At times in his new album, Apache, Neville seems to get reflective. "I Wanna Love You," for all its candor, is sung by someone who's looking ruefully backward at past mistakes: "I've been thinking how to make things right," he sings. In "Make Your Momma Cry," Neville could be speaking to his teenage self. "You and your friends better stop stealing all of them cars," he warns, apparently referring to the offense that got him locked up in the New Orleans Parish Prison at 17.

Still, Apache feels less like a memoir and more like a manifesto — a declaration of self by an artist who's had time to figure it out. Neville's past several solo albums have read as loving markers of the music that's contributed to his formation: 2006's Bring It On Home was a collection of soul classics, 2010's I Know I've Been Changed a gospel hymnbook, 2013's My True Story a dedication to doo-wop and R&B vocal groups. But Apache — the first album he's primarily written himself — is a fresh, confident statement of who Neville is now. It nicely captures and resolves the duality that hangs around him: He's known in his solo career for heartrending ballads, but in his work with Allen Toussaint and with his brothers Art, Charles and Cyril for hard-driving funk. He's a man whose formidable figure and rocky past might come as a surprise once you've heard that gold-filigree voice.
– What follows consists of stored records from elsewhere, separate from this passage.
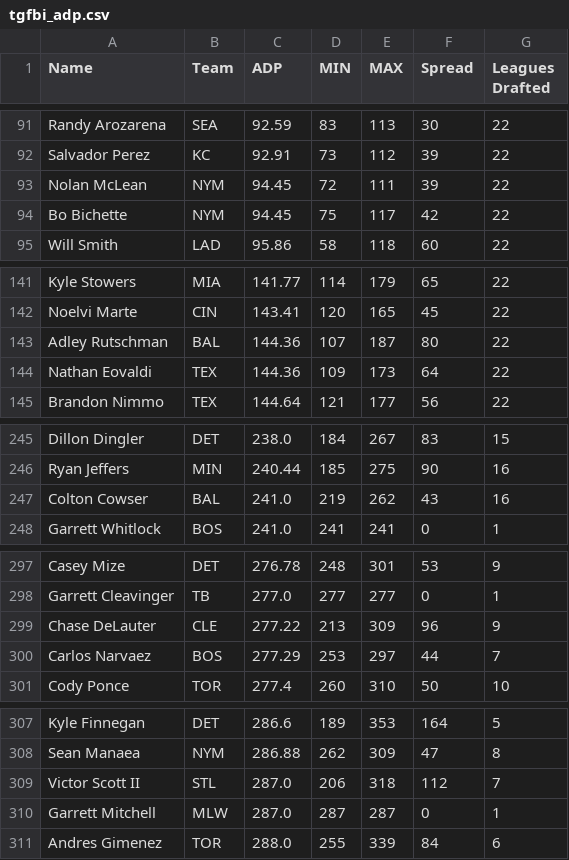
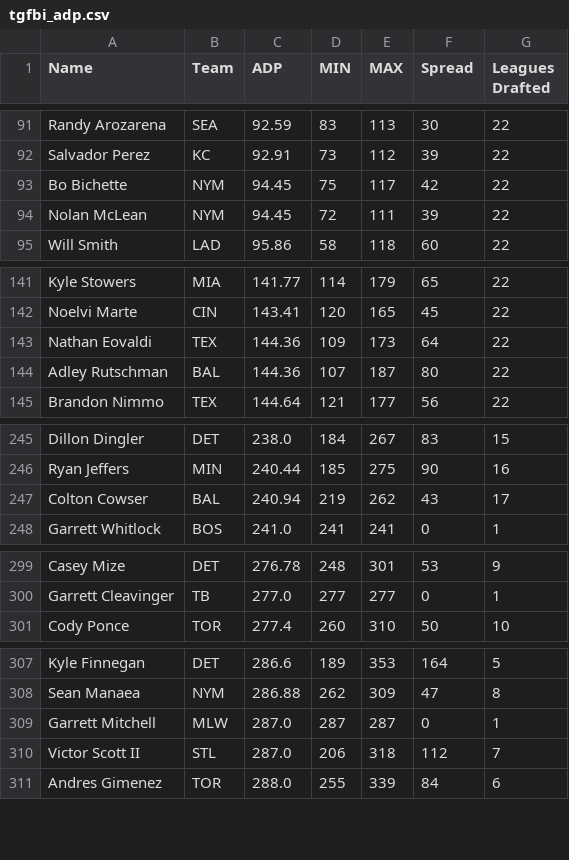
Before and after one commit to fantasy-toolz/tgfbi-draft-tracking, a CSV file: tgfbi_adp.csv, drawn as a sheet; only a part is shown, gaps mark what is left out; the diff covers the shown part only.

```diff
--- a/tgfbi_adp.csv
+++ b/tgfbi_adp.csv
@@ -92,4 +92,4 @@ Randy Arozarena,SEA,92.59,83,113,30,22
 Salvador Perez,KC,92.91,73,112,39,22
+Bo Bichette,NYM,94.45,75,117,42,22
 Nolan McLean,NYM,94.45,72,111,39,22
-Bo Bichette,NYM,94.45,75,117,42,22
 Will Smith,LAD,95.86,58,118,60,22
@@ -142,4 +142,4 @@ Kyle Stowers,MIA,141.77,114,179,65,22
 Noelvi Marte,CIN,143.41,120,165,45,22
+Nathan Eovaldi,TEX,144.36,109,173,64,22
 Adley Rutschman,BAL,144.36,107,187,80,22
-Nathan Eovaldi,TEX,144.36,109,173,64,22
 Brandon Nimmo,TEX,144.64,121,177,56,22
@@ -246,3 +246,3 @@ Dillon Dingler,DET,238.0,184,267,83,15
 Ryan Jeffers,MIN,240.44,185,275,90,16
-Colton Cowser,BAL,241.0,219,262,43,16
+Colton Cowser,BAL,240.94,219,262,43,17
 Garrett Whitlock,BOS,241.0,241,241,0,1
@@ -298,4 +300,2 @@ Casey Mize,DET,276.78,248,301,53,9
 Garrett Cleavinger,TB,277.0,277,277,0,1
-Chase DeLauter,CLE,277.22,213,309,96,9
-Carlos Narvaez,BOS,277.29,253,297,44,7
 Cody Ponce,TOR,277.4,260,310,50,10
@@ -308,4 +308,4 @@ Kyle Finnegan,DET,286.6,189,353,164,5
 Sean Manaea,NYM,286.88,262,309,47,8
+Garrett Mitchell,MLW,287.0,287,287,0,1
 Victor Scott II,STL,287.0,206,318,112,7
-Garrett Mitchell,MLW,287.0,287,287,0,1
 Andres Gimenez,TOR,288.0,255,339,84,6
```
Also changed, not shown: 6 added rows, 4 removed rows and 4 moved rows elsewhere in this file, tgfbi_all.csv, 1 other file.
So on the one hand, gritty funk and soul are all over Apache. Producer Eric Krasno of the aggressive Brooklyn funk bands Lettuce and Soulive brings some bite, and that ubiquitous horn section on loan from Daptone Records holds nothing back in brassy numbers like the opener, "Be Your Man," and the nastily grooving "Ain't Gonna Judge You." But there are also moments of tender restraint here — such as "Sarah Ann," a Drifters-style ode to Neville's wife, whom he met in 2008 when she was assigned to photograph the Neville Brothers. ("You captured my image / And stole my heart.")

The common factor through it all is, of course, Neville himself, as he sings his own songs with humility and heart. And, though he's lived in New York for the last several years, it's difficult to separate the soul of Aaron Neville from the city of New Orleans. "Stompin' Ground," which catalogs the people and places of Neville's hometown over a quintessential 1-3-5 bassline, is thus a worthy centerpiece for Apache. Many love songs have been written to the Crescent City; many more are yet to come. This one might not have the wistfulness of "Do You Know What It Means" or the distilled resilience of "This City," but it's full of unspoken stories and straight-up soul. "Sometimes them streets was mean, can you dig?" Neville chants as the track closes, hinting at a more complicated history than its danceable beat suggests. "But that's my stompin' ground."